This was originally posted to: Guemes Island Environmental Trust

After the Assault, Islanders Begin Recovery Process

From midnight of December 28th, 1990, to nine o'clock the next morning, hurricane-force winds caused unprecedented damage to about two-thirds of the island. Wind velocities exceeding 100 mph were recorded near here.

In some places all of the trees are down. Nonetheless, no one was injured. Property damage, considering the force of the storm and the number of residences near trees was relatively light.

One experienced logger has estimated as many as 1,800 logging-truck loads (more than 10,000 trees) may leave the island as part of the continuing clean-up. Some property owners plan to replant their forests, aided by the Department of Natural Resources.

What made the experience even more painful were the many days of subfreezing temperatures. With electric power to the entire island out for days, many house-
holds had their water pipes freeze and burst. Wind chill factors to -20° made working outdoors dangerous.

Individual homes, and the entire Seaway Hollow, were inaccessible for over a week, waiting for hundreds of downed trees to be cleared from driveways and roads.

Many animals and birds may have died in the storms. Confused deer were seen wandering the roads in dazed condition. The extraordinary wind created dramatic tidal action, which wiped out commercial oyster beds on Samish Island and below Chuckanut Drive, and probably affected the North Beach clam beds.

Sinclair Island's forests appear to have been damaged even more severely than those of Guemes Island.

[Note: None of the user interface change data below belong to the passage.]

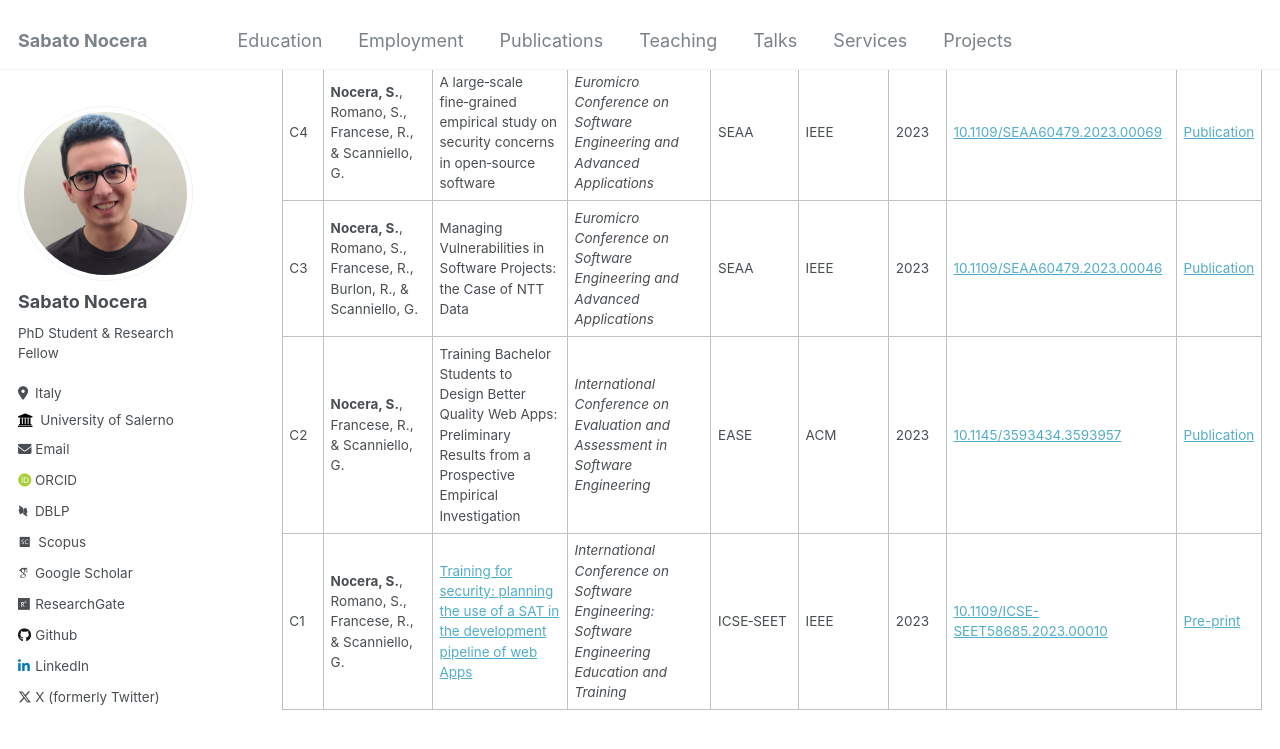
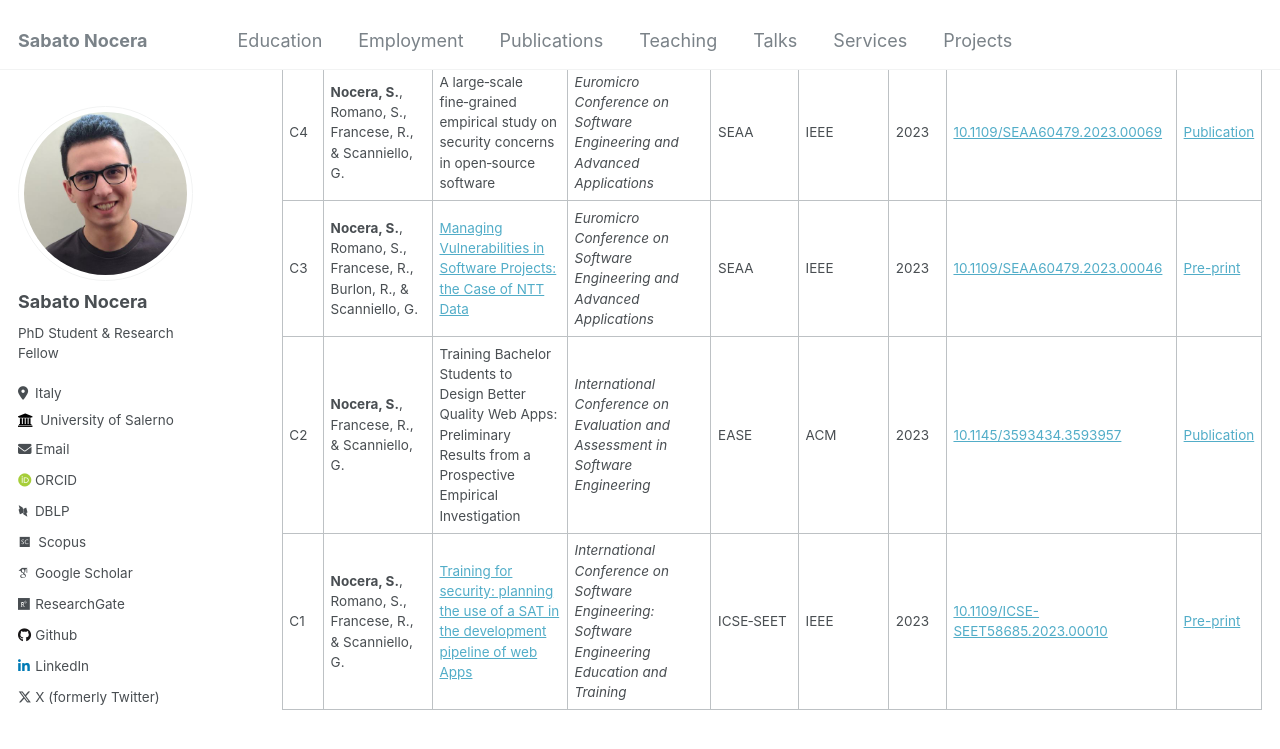
Before and after one commit to sabato-nocera/sabato-nocera.github.io, a Jekyll site: the page built from _pages/publications.md, in a window 1280 px wide and 900 px high, scrolled down 1777 px. Shown: the top 749 px of the window. Built offline with Jekyll 4.4.1, drawn with Linux system fonts in a browser that asks for light colours; some web fonts are replaced; comment, search, counter and statistics services are not loaded.

Commit message:
Update publications.md

```diff
--- a/_pages/publications.md
+++ b/_pages/publications.md
@@ -22,7 +22,7 @@ author_profile: true
 | C6   | **Nocera, S.**, Romano, S., Francese, R., & Scanniello, G.                                                           | Training for Security: Results from Using a Static Analysis Tool in the Development Pipeline of Web Apps                                                                                                    | *International Conference on Software Engineering: Software Engineering Education and Training*                | ICSE‑SEET | ACM       | 2024 | [10.1145/3639474.3640073](https://doi.org/10.1145/3639474.3640073)                                       |   [Publication](https://dl.acm.org/doi/pdf/10.1145/3639474.3640073)         |
 | C5   | **Nocera, S.**, Romano, S., Di Penta, M., Francese, R., & Scanniello, G.                                             | Software bill of materials adoption: a mining study from GitHub                                                                                                                                               | *International Conference on Software Maintenance and Evolution*                                               | ICSME     | IEEE      | 2023 | [10.1109/ICSME58846.2023.00016](https://doi.org/10.1109/ICSME58846.2023.00016)                         |    [Publication](https://doi.org/10.1109/ICSME58846.2023.00016)        |
 | C4   | **Nocera, S.**, Romano, S., Francese, R., & Scanniello, G.                                                           | A large‑scale fine‑grained empirical study on security concerns in open‑source software                                                                                                                     | *Euromicro Conference on Software Engineering and Advanced Applications*                                       | SEAA      | IEEE      | 2023 | [10.1109/SEAA60479.2023.00069](https://doi.org/10.1109/SEAA60479.2023.00069)                           |    [Publication](https://doi.org/10.1109/SEAA60479.2023.00069)       |
-| C3   | **Nocera, S.**, Romano, S., Francese, R., Burlon, R., & Scanniello, G.                                               | Managing Vulnerabilities in Software Projects: the Case of NTT Data                                                                                                                                          | *Euromicro Conference on Software Engineering and Advanced Applications*                                       | SEAA      | IEEE      | 2023 | [10.1109/SEAA60479.2023.00046](https://doi.org/10.1109/SEAA60479.2023.00046)                           |   [Publication](https://doi.org/10.1109/SEAA60479.2023.00046)          |
+| C3   | **Nocera, S.**, Romano, S., Francese, R., Burlon, R., & Scanniello, G.                                               | [Managing Vulnerabilities in Software Projects: the Case of NTT Data](https://sabato-nocera.github.io/publications/c3)                                                                                                                                          | *Euromicro Conference on Software Engineering and Advanced Applications*                                       | SEAA      | IEEE      | 2023 | [10.1109/SEAA60479.2023.00046](https://doi.org/10.1109/SEAA60479.2023.00046)                           |   [Pre-print](https://sabato-nocera.github.io/files/seaasm2023.pdf)           |
 | C2   | **Nocera, S.**, Francese, R., & Scanniello, G.                                                                       | Training Bachelor Students to Design Better Quality Web Apps: Preliminary Results from a Prospective Empirical Investigation                                                                                  | *International Conference on Evaluation and Assessment in Software Engineering*                                 | EASE      | ACM       | 2023 | [10.1145/3593434.3593957](https://doi.org/10.1145/3593434.3593957)                                     |   [Publication](https://dl.acm.org/doi/pdf/10.1145/3593434.3593957)         |
 | C1   | **Nocera, S.**, Romano, S., Francese, R., & Scanniello, G.                                                           | [Training for security: planning the use of a SAT in the development pipeline of web Apps](https://sabato-nocera.github.io/publications/c1)                                                                                                                      | *International Conference on Software Engineering: Software Engineering Education and Training*                | ICSE‑SEET | IEEE      | 2023 | [10.1109/ICSE-SEET58685.2023.00010](https://doi.org/10.1109/ICSE-SEET58685.2023.00010)                 | [Pre-print](https://sabato-nocera.github.io/files/icseseet2023.pdf)       |
 
```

Members of the Environmental Trust conducted aerial and ground surveys of the damage to Guemes, producing the map above.

Winter 1990-1991

(There are no comments yet.)
add a comment: